FIG. 10 illustrates an example of source code of a thread using lock manager services. As shown, the thread first acquires a sequence number (“get_seq_num”) and associates a signal (sig_1) that is set when the sequence number have been written to the executing thread's core transfer registers. The thread then swaps out (“ctx_arb”) until the sequence number signal (sig_1) is set. The thread then issues a read-lock request to the lock manager 106 and specifies a signal to be set when the lock is granted and again swaps out. After obtaining the grant, the thread can resume execution and can execute the critical section code. Finally, before returning the lock (“unlock”), the thread writes data back to memory.

FIG. 11 depicts a network device that can process packets using a lock manager described above. As shown, the device features a collection of blades 508-520 holding integrated circuitry interconnected by a switch fabric 510 (e.g., a crossbar or shared memory switch fabric). As shown the device features a variety of blades performing different operations such as I/O blades 508 a-508 n, data plane switch blades 518 a-518 b, trunk blades 512 a-512 b, control plane blades 514 a-514 n, and service blades. The switch fabric, for example, may conform to CSIX or other fabric technologies such as HyperTransport, Infiniband, PCI, Packet-Over-SONET, RapidIO, and/or UTOPIA (Universal Test and Operations PHY Interface for ATM).

Individual blades (e.g., 508 a) may include one or more physical layer (PHY) devices (not shown) (e.g., optic, wire, and wireless PHYs) that handle communication over network connections. The line cards 508-520 may also include framer devices (e.g., Ethernet, Synchronous Optic Network (SONET), High-Level Data Link (HDLC) framers or other “layer 2” devices) 502 that can perform operations on frames such as error detection and/or correction. The blades 508 a shown may also include one or more network processors 504, 506 that perform packet processing operations for packets received via the PHY(s) 502 and direct the packets, via the switch fabric 510, to a blade providing an egress interface to forward the packet. Potentially, the network processor(s) 506 may perform “layer 2” duties instead of the framer devices 502. The network processors 504, 506 may feature lock managers implementing techniques described above.

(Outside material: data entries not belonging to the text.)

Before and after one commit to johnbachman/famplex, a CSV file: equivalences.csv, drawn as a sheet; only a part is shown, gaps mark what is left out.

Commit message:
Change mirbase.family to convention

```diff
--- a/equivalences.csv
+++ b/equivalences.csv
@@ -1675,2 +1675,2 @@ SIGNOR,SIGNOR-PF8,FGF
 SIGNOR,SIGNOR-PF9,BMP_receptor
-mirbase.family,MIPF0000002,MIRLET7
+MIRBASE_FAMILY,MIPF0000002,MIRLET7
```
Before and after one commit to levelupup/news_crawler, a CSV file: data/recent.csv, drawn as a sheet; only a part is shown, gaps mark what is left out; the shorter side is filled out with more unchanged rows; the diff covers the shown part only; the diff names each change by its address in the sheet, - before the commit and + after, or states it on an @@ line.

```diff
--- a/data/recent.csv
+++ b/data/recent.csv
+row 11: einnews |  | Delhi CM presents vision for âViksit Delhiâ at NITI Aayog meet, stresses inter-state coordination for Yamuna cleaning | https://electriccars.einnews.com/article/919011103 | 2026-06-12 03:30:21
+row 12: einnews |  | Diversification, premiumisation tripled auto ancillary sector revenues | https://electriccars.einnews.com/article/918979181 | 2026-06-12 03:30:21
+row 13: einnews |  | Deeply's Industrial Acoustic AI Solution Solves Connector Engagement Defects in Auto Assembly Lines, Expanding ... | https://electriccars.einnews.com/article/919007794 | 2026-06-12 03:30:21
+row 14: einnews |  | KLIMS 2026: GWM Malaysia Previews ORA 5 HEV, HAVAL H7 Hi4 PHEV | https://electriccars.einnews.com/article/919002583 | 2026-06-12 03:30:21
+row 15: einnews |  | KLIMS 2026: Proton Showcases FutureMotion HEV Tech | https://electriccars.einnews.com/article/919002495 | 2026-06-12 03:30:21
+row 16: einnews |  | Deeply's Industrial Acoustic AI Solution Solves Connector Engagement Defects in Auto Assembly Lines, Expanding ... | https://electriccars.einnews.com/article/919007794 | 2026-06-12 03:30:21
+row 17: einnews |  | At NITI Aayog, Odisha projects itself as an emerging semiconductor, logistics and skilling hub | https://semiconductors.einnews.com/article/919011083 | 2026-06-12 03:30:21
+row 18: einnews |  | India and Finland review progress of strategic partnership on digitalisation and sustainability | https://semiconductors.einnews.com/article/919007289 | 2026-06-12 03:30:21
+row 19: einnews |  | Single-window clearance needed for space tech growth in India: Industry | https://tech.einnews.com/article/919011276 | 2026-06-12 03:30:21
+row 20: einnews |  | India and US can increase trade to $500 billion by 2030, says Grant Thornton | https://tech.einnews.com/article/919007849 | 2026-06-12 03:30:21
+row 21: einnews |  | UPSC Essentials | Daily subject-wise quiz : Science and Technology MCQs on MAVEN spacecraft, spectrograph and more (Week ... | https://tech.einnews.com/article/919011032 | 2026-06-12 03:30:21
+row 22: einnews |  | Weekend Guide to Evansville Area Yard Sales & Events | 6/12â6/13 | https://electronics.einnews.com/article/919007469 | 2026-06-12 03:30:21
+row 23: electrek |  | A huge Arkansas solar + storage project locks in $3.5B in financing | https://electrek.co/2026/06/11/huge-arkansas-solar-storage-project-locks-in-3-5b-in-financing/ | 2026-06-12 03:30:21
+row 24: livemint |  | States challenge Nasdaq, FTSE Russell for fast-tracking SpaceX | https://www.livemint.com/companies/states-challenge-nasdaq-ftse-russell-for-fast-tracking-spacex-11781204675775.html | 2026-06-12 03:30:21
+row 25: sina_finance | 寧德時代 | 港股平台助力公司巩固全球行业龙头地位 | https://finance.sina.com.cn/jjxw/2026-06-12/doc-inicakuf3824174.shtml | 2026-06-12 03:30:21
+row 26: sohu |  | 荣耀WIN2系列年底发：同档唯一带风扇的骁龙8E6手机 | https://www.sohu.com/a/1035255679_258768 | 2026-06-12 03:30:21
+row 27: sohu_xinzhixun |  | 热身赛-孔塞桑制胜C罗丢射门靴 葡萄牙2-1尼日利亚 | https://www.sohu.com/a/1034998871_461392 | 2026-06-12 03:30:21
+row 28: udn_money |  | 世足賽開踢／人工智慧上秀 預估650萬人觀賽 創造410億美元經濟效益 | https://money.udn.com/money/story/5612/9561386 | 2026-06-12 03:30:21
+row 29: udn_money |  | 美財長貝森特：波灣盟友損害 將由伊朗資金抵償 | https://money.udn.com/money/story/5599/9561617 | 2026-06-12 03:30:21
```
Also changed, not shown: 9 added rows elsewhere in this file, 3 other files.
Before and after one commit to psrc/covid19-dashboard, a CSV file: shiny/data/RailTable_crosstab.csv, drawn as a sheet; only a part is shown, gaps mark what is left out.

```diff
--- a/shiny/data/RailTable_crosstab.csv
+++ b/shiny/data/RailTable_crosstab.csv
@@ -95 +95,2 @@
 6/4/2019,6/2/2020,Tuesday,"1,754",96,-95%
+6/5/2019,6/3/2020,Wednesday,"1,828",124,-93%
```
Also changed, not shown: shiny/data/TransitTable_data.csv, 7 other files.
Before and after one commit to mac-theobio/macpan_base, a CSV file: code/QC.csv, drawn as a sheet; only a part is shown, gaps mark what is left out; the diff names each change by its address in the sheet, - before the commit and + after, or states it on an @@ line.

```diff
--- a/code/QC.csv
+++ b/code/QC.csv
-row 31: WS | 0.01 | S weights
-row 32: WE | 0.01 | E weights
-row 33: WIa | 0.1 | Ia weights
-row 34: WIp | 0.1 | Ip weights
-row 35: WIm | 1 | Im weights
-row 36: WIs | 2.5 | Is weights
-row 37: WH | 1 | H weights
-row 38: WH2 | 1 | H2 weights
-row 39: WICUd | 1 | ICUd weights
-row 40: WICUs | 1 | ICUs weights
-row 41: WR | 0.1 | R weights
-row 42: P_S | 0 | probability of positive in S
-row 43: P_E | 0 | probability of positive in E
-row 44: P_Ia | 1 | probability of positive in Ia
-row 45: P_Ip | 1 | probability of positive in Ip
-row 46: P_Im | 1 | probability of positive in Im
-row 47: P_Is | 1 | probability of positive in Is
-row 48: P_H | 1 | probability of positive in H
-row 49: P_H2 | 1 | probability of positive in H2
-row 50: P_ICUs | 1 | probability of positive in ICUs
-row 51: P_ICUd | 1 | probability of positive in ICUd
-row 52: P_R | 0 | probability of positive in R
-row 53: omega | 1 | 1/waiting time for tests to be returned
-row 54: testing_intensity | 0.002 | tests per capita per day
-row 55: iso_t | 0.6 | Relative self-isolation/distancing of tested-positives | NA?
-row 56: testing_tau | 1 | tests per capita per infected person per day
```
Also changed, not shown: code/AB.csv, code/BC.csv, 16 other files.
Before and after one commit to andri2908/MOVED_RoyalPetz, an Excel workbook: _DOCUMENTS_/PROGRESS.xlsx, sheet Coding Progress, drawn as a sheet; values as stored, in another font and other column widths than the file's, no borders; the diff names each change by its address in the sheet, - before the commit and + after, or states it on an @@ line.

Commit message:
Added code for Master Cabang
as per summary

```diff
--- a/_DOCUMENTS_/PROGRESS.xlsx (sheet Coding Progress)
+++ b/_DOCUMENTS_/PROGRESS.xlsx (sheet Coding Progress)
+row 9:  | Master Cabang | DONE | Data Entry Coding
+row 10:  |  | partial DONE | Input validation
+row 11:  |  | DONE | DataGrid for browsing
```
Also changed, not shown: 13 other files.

While FIGS. 7-11 described specific examples of a network processor and a device incorporating network processors, the techniques may be implemented in a variety of architectures including processors and devices having designs other than those shown. Additionally, the techniques may be used in a wide variety of network devices (e.g., a router, switch, bridge, hub, traffic generator, and so forth).

The term circuitry as used herein includes hardwired circuitry, digital circuitry, analog circuitry, and so forth. Techniques described above may be implemented in computer programs, for example, computer programs that cause a processor (e.g., cores 302) to use a lock manager as described above.

Other embodiments are within the scope of the following claims.

Referenced by
Citing PatentFiling datePublication dateApplicantTitle
US7730491 *Aug 30, 2005Jun 1, 2010Intel CorporationFair scalable reader-writer mutual exclusion
US7739421 *Oct 6, 2006Jun 15, 2010Agere Systems Inc.Buffer management method and system with data displayed directly from buffers
US8127303May 18, 2010Feb 28, 2012Intel CorporationFair scalable reader-writer mutual exclusion
US8166146 *Sep 29, 2008Apr 24, 2012International Business Machines CorporationProviding improved message handling performance in computer systems utilizing shared network devices
US8707324Feb 27, 2012Apr 22, 2014Intel CorporationFair scalable reader-writer mutual exclusion
Classifications
U.S. Classification718/104
International ClassificationG06F9/46
Cooperative ClassificationG06F9/526
European ClassificationG06F9/52E
Legal Events
DateCodeEventDescription
Oct 6, 2005ASAssignment
Owner name: INTEL CORPORATION, CALIFORNIA
Free format text: ASSIGNMENT OF ASSIGNORS INTEREST;ASSIGNORS:ROSENBLUTH, MARK;JAIN, SANJEEV;WOLRICH, GILBERT;REEL/FRAME:016855/0587
Effective date: 20051004